◆ EXERCISE: For every line that contains the string "changed", pull that line out of the material below.

◆ RECORDS FOR THIS TASK:

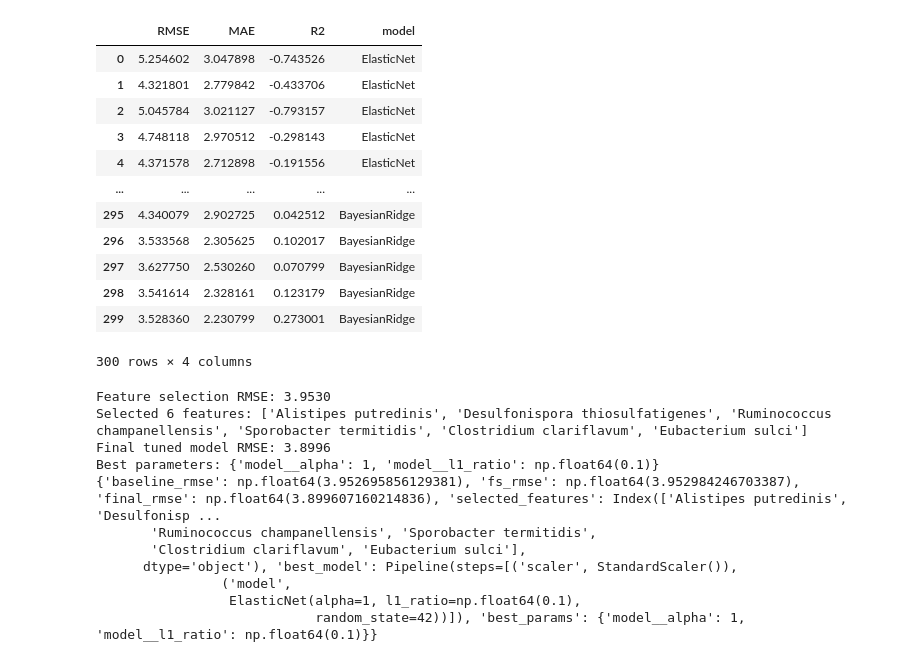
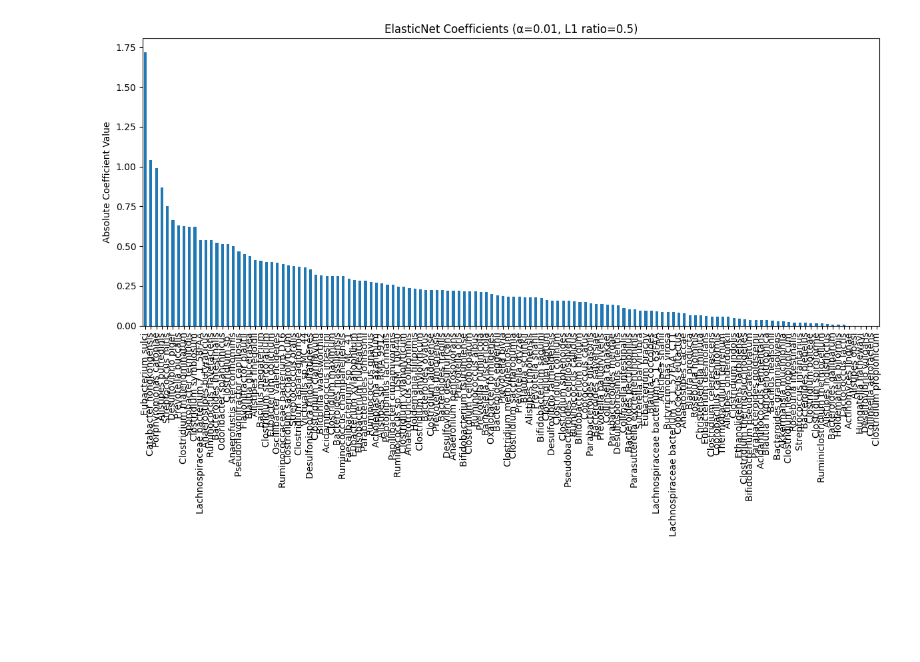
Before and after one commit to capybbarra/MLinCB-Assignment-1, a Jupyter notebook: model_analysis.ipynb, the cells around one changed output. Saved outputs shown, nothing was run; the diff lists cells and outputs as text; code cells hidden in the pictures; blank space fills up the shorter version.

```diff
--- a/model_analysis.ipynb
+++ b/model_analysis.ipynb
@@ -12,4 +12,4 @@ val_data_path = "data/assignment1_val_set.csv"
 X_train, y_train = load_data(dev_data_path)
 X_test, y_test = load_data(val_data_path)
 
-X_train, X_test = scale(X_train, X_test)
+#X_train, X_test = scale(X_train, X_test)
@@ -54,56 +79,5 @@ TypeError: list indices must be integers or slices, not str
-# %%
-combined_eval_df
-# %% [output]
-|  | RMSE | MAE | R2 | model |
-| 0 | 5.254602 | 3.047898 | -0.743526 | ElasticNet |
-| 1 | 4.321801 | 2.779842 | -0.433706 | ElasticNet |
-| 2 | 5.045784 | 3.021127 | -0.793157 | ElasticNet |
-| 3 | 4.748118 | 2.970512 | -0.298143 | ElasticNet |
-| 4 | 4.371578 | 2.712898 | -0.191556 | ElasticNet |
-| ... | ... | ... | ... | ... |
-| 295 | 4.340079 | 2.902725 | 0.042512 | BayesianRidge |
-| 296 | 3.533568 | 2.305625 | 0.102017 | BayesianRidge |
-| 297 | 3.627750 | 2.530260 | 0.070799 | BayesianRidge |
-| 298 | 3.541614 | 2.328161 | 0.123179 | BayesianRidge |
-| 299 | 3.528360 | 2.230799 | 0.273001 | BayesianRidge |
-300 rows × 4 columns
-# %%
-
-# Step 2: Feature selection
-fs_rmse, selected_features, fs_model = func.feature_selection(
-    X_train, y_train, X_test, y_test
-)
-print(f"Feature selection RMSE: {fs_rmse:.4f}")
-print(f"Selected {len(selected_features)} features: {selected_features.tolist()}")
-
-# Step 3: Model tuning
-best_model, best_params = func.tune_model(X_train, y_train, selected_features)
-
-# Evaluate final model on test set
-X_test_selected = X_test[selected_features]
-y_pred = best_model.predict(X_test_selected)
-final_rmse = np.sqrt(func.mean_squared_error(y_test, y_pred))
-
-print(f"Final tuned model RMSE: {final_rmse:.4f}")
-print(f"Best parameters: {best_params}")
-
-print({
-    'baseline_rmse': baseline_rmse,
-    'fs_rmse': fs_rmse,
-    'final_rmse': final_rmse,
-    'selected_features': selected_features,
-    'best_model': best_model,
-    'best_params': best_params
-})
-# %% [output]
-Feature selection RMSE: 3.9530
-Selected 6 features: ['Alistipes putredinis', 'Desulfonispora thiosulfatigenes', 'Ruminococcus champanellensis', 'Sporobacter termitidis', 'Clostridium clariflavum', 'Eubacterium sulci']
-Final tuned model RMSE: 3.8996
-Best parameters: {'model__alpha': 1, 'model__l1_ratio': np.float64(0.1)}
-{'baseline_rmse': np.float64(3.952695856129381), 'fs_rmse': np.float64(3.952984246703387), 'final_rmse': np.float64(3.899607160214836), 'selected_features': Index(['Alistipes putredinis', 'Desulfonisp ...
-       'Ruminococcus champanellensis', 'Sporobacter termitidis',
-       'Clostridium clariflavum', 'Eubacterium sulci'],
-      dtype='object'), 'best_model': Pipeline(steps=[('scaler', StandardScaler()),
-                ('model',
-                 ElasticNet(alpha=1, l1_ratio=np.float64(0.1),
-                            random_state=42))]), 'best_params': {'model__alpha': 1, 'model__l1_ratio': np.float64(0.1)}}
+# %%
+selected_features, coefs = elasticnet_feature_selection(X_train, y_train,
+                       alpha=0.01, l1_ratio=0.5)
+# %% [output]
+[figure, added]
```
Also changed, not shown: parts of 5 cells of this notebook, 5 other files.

◆ FINISHED EXERCISE:
Before and after one commit to capybbarra/MLinCB-Assignment-1, a Jupyter notebook: model_analysis.ipynb, the cells around one changed output. Saved outputs shown, nothing was run; the diff lists cells and outputs as text; code cells hidden in the pictures; blank space fills up the shorter version.
Also changed, not shown: parts of 5 cells of this notebook, 5 other files.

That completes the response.